    The defendant demurred to the complaint on the ground that it did not state facts sufficient to constitute a cause of action, "and that no liability has been created by statute under the facts stated in said complaint." The Circuit Court overruled the demurrer, and the defendant appeals. The exceptions raise but a single question: Under the statute, do the allegations of the complaint state a cause of action against the City of Charleston?

    It is well-settled law in this State that municipal corporations are not liable in tort except as provided by statute. Section 4478 of the Code of Laws of 1922, under which this action was brought, reads as follows:

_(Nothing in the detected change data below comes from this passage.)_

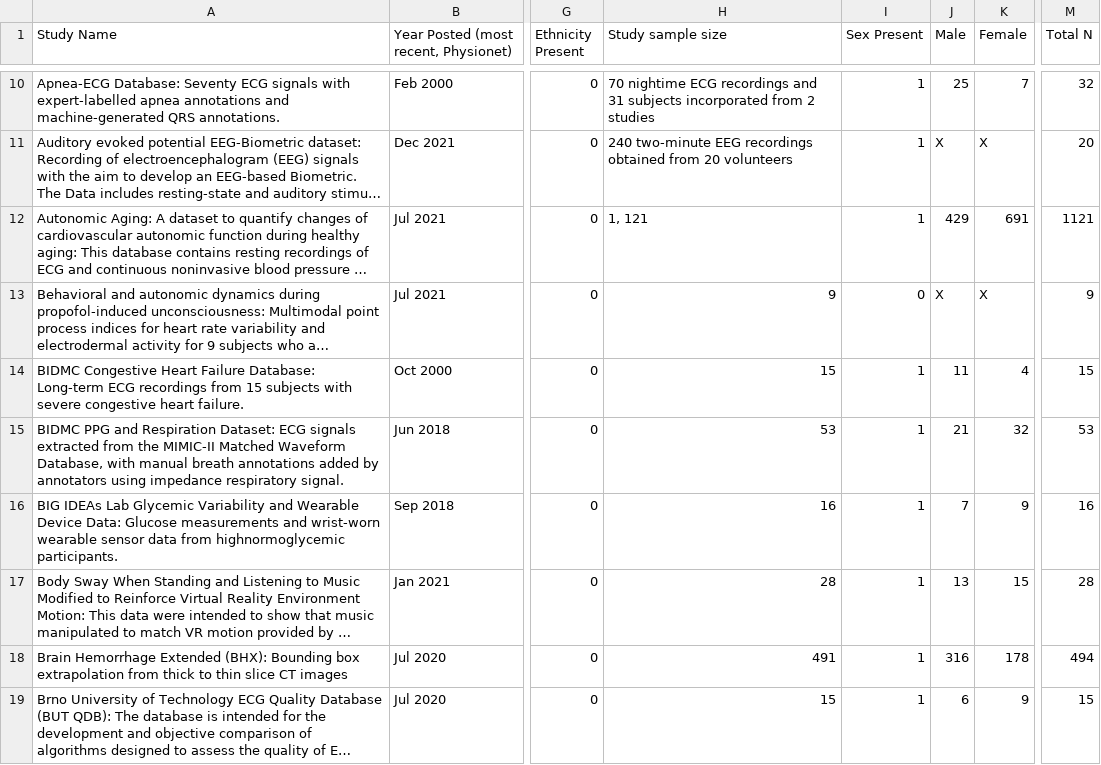
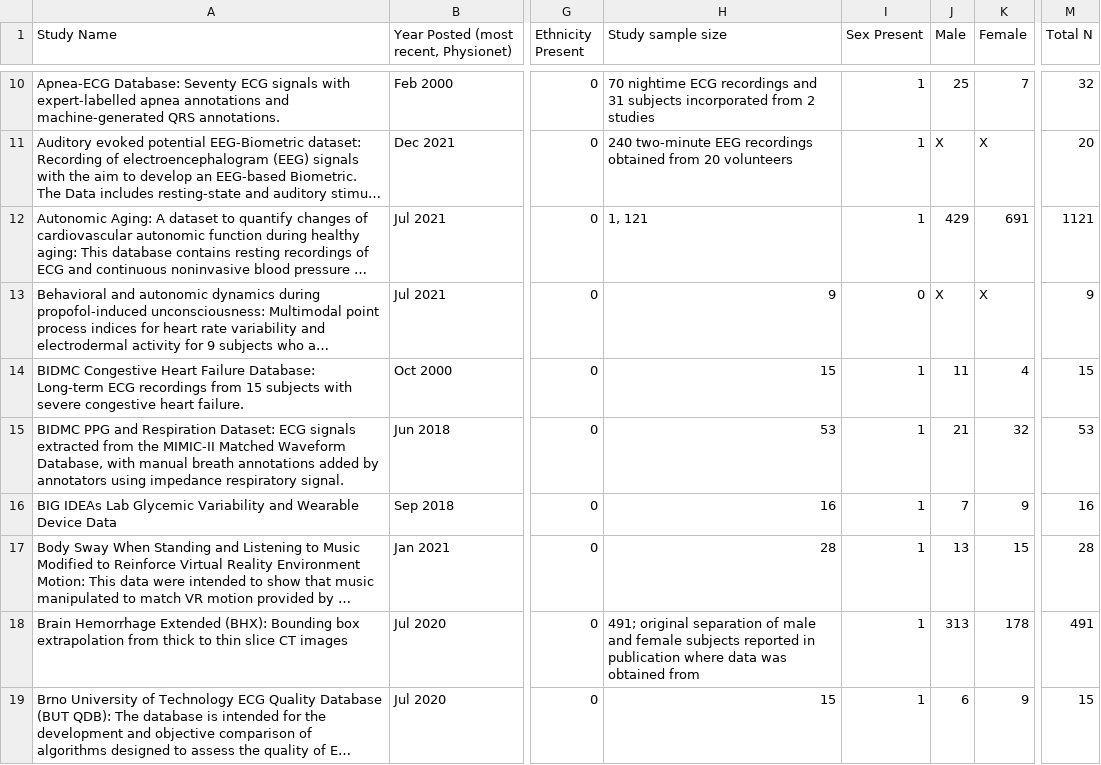
Before and after one commit to sarahhjiang/PhysioNet-Open-Access-Database-Analysis, a CSV file: final_data.csv, drawn as a sheet; only a part is shown, gaps mark what is left out; long unchanged cells end in …; the diff covers the shown part only; the diff names each change by its address in the sheet, - before the commit and + after, or states it on an @@ line.

Commit message:
updated figures/data, added additional calculations used in manuscript

```diff
--- a/final_data.csv
+++ b/final_data.csv
-A16 (Study Name): …Wearable Device Data: Glucose measurements and wrist-worn wearable sensor data from highnormoglycemic participants.
+A16 (Study Name): …Wearable Device Data
-H18 (Study sample size): 491
+H18 (Study sample size): 491; original separation of male and female subjects reported in publication where data was obtained from
-J18 (Male): 316
+J18 (Male): 313
-M18 (Total N): 494
+M18 (Total N): 491
```
Also changed, not shown: 79 edited cells elsewhere in this file, 8 other files.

    "Any person who shall receive bodily injury, or damages in his person or property, through a defect in any street, causeway, bridge or public way, or by reason of defect or mismanagement of anything under control of the corporation within the limits of any town or city, may recover, in an action against the same, the amount of actual damages sustained by him by reason thereof. If any such defect in a street, causeway or bridge existed before such injury or damage occurred, such damage shall not be recovered by the person so injured if his load exceed the ordinary weight: Provided, the said corporation shall not be liable unless such defect was occasioned by its neglect or mismanagement: Provided, further, Such person has not in any way brought about any such injury or damage by his or her own negligent act or negligently contributed thereto." *Page 401

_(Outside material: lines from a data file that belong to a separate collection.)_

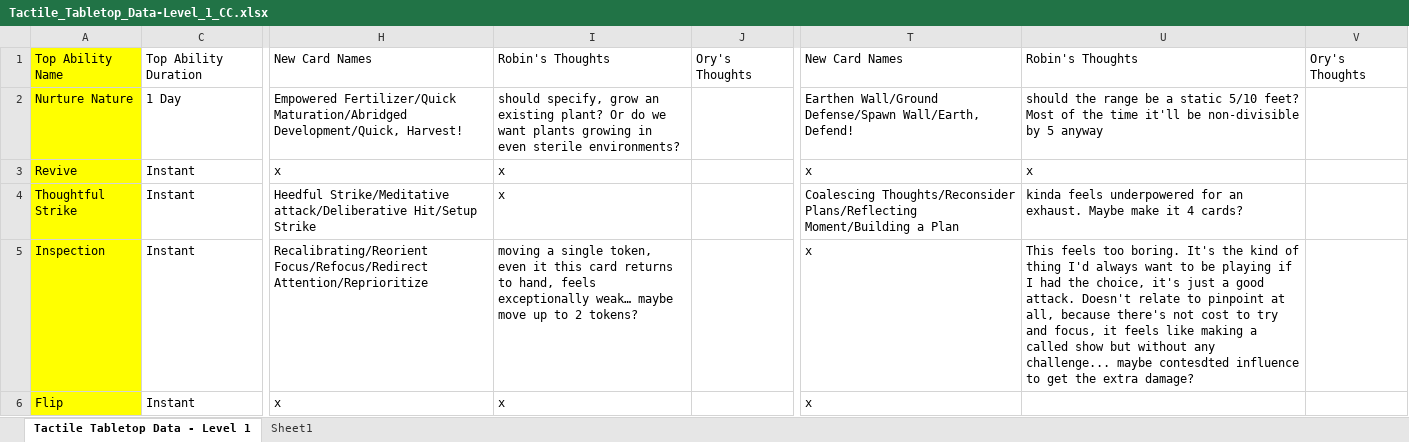
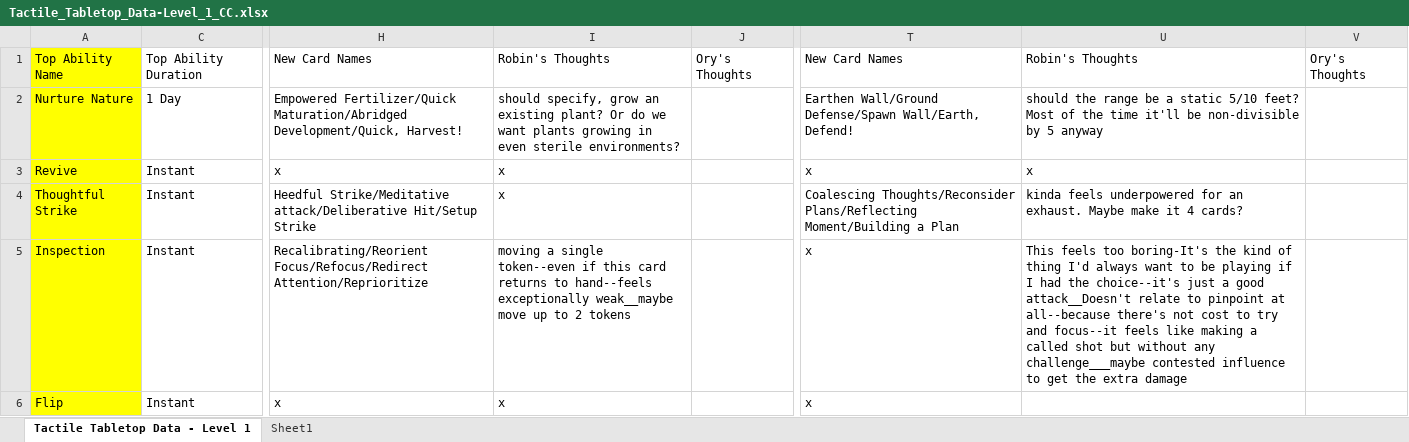
Before and after one commit to isabella232/TableTopRolePlaying_Squib, an Excel workbook: tactile_tabletop/Character Cards/Tactile_Tabletop_Data-Level_1_CC.xlsx, sheet Tactile Tabletop Data - Level 1, drawn as a sheet; only a part is shown, gaps mark what is left out; values as stored, in another font and other column widths than the file's, no borders; the diff covers the shown part only; the diff names each change by its address in the sheet, - before the commit and + after, or states it on an @@ line.

```diff
--- a/tactile_tabletop/Character Cards/Tactile_Tabletop_Data-Level_1_CC.xlsx (sheet Tactile Tabletop Data - Level 1)
+++ b/tactile_tabletop/Character Cards/Tactile_Tabletop_Data-Level_1_CC.xlsx (sheet Tactile Tabletop Data - Level 1)
-I5: …a single token, even it this card returns to hand, feels exceptionally weak… maybe move up to 2 tokens?
+I5: …a single token--even if this card returns to hand--feels exceptionally weak__maybe move up to 2 tokens
-U5: …feels too boring. It's the kind of thing I'd always want to be playing if I had the choice, it's just a good attack. Doesn't relate to pinpoint at all, because there's not cost to try and focus, it feels like making a called show but without any challenge... maybe contesdted influence to get the extra damage?
+U5: …feels too boring-It's the kind of thing I'd always want to be playing if I had the choice--it's just a good attack__Doesn't relate to pinpoint at all--because there's not cost to try and focus--it feels like making a called shot but without any challenge___maybe contested influence to get the extra damage
```
Also changed, not shown: 4 edited cells elsewhere in this sheet, tactile_tabletop/Character Cards/Tactile_Tabletop_Data-Level_2_CC.xlsx.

    An extended review of the cases is unnecessary.

    In Strait v. City of Rock Hill, 88 S.E., 469; 104 S.C. 116, in harmony with previous decisions, it was held that the expression "any person" in the act includes an employee of the municipality.

    In Dunn v. Town of Barnwell, reported in 21 S.E., 316;43 S.C. 401, Chief Justice McIver, construing this statute, said:

    "The term `mismanagement,' as used in a previous part of the act, meant mismanagement in making repairs on the streets, so that the corporation should be held liable not only for neglect in making the repairs on the streets, but also for mismanagement of anything under the control of the corporation in making such repairs. There is nothing whatever in the act indicating an intention on the part of the Legislature to make a municipal corporation liable for any other nonfeasance or misfeasance on its part, except such as was connected with the keeping of the streets, etc., in proper and safe repair."

    In Triplett v. City of Columbia, 96 S.E., 675; 111 S.C. 7; 1 A.L.R., 349, Mr. Justice Hydrick, clearly having in mind the entire line of cases, beginning with the DunnCase, supra, in which this statute was construed, spoke of two classes of injuries coming within the statute: (1) An injury "caused by any defect in the street which interfered with or affected the use of it for legitimate street purposes"; and (2) an injury "caused by mismanagement of something under the control of the corporation while being used in the work of repairing the streets."

    The Circuit Judge states in his order that he based his decision in overruling the demurrer to the complaint upon the following citation from the case of Hiott v. Walterboro, reported in 119 S.E., 869; 127 S.C. 251, where the Court in that case stated:

    "An employee of the municipality, using the street for the legitimate purpose of repairing the same, injured by a *Page 402 defect in or `mismanagement of anything,' such as machinery, etc., under the control of the municipal corporation, is within the terms of the statute."

    It does not appear, however, in the present case from the allegations of the complaint that the plaintiff, an employee of the municipality, was injured by a defect in or mismanagement of anything under the control of the municipal corporation while engaged in repairing the streets. The conclusion of the Court, therefore, is that the allegations of the complaint do not state a cause of action within the statute, and that the demurrer should have been sustained.

    The judgment of this Court is that the judgment of the Circuit Court be reversed.


    MR. CHIEF JUSTICE GARY dissents.